However, the purpose of NFT tickets is not just their utility to consumers — they also provide safety provisions for both consumers and event organizers that are simply beyond the scope of standard ticketing procedures. The inherent security features offered by blockchain technology will remedy many of the complaints those on both sides of ticketing transactions have about the safety of their tickets.
Many of the ticketing industry’s issues can be attributed to the fact that the technology currently being used is quickly becoming out of date. QR code technology was invented almost 30 years ago, and barcode technology decades before that. Although some more traditional facets of ticketing will still be useful in the next stage of its evolution, such as revolving QR codes, since the industry has been mostly dependent on the same tech for so long, it’s time for a change.
Making the ticketing situation even more urgent is that both consumers and enterprises suffer from the existing technology’s shortcomings. For example, if consumers are scammed, they lose money and are upset at having received a fraudulent ticket that will render them unable to attend a particular event. For the event organizer, that scammed consumer is a ticket that could have been sold, but ultimately equates to lost revenue.

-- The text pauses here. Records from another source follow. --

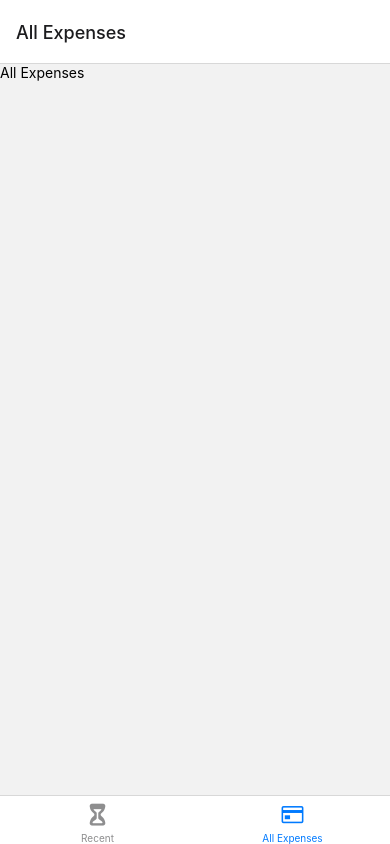
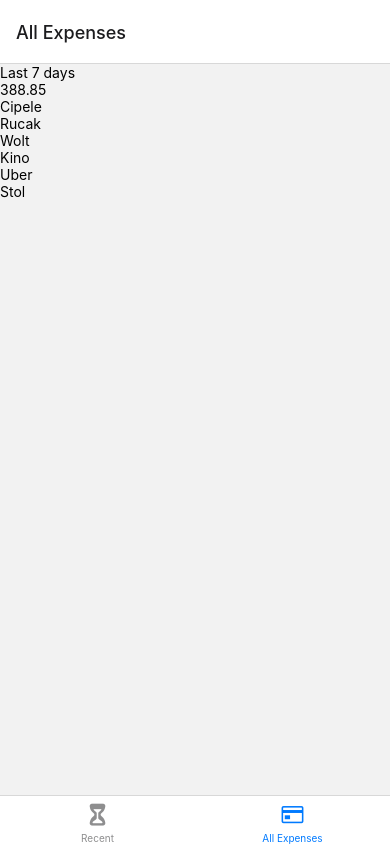
Before and after one commit to pzelic29/ExpensesTrackerApp, a React Native app: screen /AllExpenses in a window 390 px wide. Built offline with nearby package versions, Linux system fonts and the light colour scheme.

Commit message:
Adding dummy expense data and outputting a list of expenses

```diff
--- a/components/Expenses/Expenses.js
+++ b/components/Expenses/Expenses.js
@@ -1,13 +1,58 @@
-import { View } from "react-native";
-
+import { View, Text } from "react-native";
 import ExpensesSummary from "./ExpensesSummary";
 import ExpensesList from "./ExpensesList";
+
+const DUMMY_EXPENSES = [
+    {
+      id: 'e1',
+      description: 'Cipele',
+      amount: 59.99,
+      category:'Personal Spending',
+      date: new Date('2022-12-19')
+    },
+    {
+      id: 'e2',
+      description: 'Rucak',
+      amount: 89.29,
+      category:'Food',
+      date: new Date('2023-01-01')
+    },
+    {
+      id: 'e3',
+      description: 'Wolt',
+      amount: 5.99,
+      category:'Food',
+      date: new Date('2022-12-01')
+    },
+    {
+      id: 'e4',
+      description: 'Kino',
+      category:'Personal Spending',
+      amount: 14.99,
+      date: new Date('2022-02-19')
+    },
+    {
+      id: 'e5',
+      description: 'Uber',
+      category:'Transportation',
+      amount: 18.59,
+      date: new Date('2022-02-18')
+    }
+    ,
+    {
+      id: 'e6',
+      description: 'Stol',
+      category:'Housing',
+      amount: 200.00,
+      date: new Date('2022-02-18')
+    }
+  ];
 
 function Expenses({ expenses, periodName }) {
   return (
     <View>
-      <ExpensesSummary expenses={expenses} periodName={periodName} />
-      <ExpensesList />
+      <ExpensesSummary expenses={DUMMY_EXPENSES} periodName={periodName} />
+      <ExpensesList expenses={DUMMY_EXPENSES} />
     </View>
   );
 }
--- a/components/Expenses/ExpensesList.js
+++ b/components/Expenses/ExpensesList.js
@@ -1,7 +1,17 @@
-import { FlatList } from 'react-native-web';
-function ExpensesList(){
-    return(
-        <FlatList />
-    )
-};
+import {Text} from 'react-native';
+import { FlatList } from "react-native-web";
+
+function renderExpenseItem(itemData) {
+  return <Text>{itemData.item.description}</Text>;
+}
+
+function ExpensesList({ expenses }) {
+  return (
+    <FlatList
+      data={expenses}
+      renderItem={renderExpenseItem}
+      keyExtractor={(item) => item.id}
+    />
+  );
+}
 export default ExpensesList;
--- a/screens/AllExpenses.js
+++ b/screens/AllExpenses.js
@@ -1,5 +1,5 @@
-import {Text} from 'react-native';
+import Expenses from '../components/Expenses/Expenses';
 function AllExpenses(){
-  return <Text>All Expenses</Text>
+  return <Expenses periodName="Last 7 days"/>
 }
 export default AllExpenses;
--- a/screens/RecentExpenses.js
+++ b/screens/RecentExpenses.js
@@ -1,5 +1,5 @@
-import { Text } from 'react-native';
+import Expenses from '../components/Expenses/Expenses';
 function RecentExpenses() {
-  return <Text>Recent Expenses</Text>;
+  return <Expenses periodName="Last 7 days"/>
 }
 export default RecentExpenses;
```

Furthermore, consumers are more empowered than ever to speak out about their frustrations with technologies in the most powerful way possible: with their wallets. “If a potential customer does not feel comfortable making a ticket purchase because they don’t think that the transaction is safe enough, they simply won’t buy the ticket,” explains Abramson. “Consumers have dozens of events to choose from. If you aren’t investing in the safest, most up-to-date ticketing technology as an event organizer, you risk losing sales to your competition.”
Why NFT tickets are safer
Consumers will recognize the benefits of NFT ticketing for the safety of their transactions, especially its potential to reduce fraud. Fake QR codes and barcodes can be produced, but blockchain code cannot be faked. Given the publicly verifiable nature of blockchain technology, NFT ticket holders can rest assured knowing they hold a genuine ticket to an event.
NFT ticketing also virtually eliminates the possibility of scalping. “Scalpers attempt to purchase tickets at a massive scale to resell them at prices above face value, leaving people who genuinely want to attend without the opportunity to see it,” Abramson adds. “Blockchain technology prevents these scalpers from buying up tickets at massive scales by keeping a verifiable record of every transaction. If certain buyers are acting with malicious intent, event organizers can know.”
However, this does not mean that the secondary market is eliminated. In fact, NFT technology enables a much safer secondary market in which fans can buy and sell tickets from one another without fearing whether or not the transaction is genuine. Once sold, sending a ticket is easier than ever, simply changing hands between Ethereum wallets.
Additionally, from the perspective of event organizers, it is much safer to know exactly who holds these tickets at any given time. Every time a ticketing transaction occurs, it is added to the blockchain. Event organizers can then access these blockchain records to communicate important information with attendees, or even keep track of who will attend the event for safety reasons.
NFT ticketing is the proverbial lightning in a bottle for both the world of blockchain and the ticketing industry. By using the technological advantages of blockchain and NFTs to address the needs of an event ticketing agency that has been running on life support for so long, companies like Relic Tickets are breathing life into both. The result is a ticketing experience that is not only far safer for consumers and event organizers, but one that also offers them unique value in the form of a digital NFT collectible.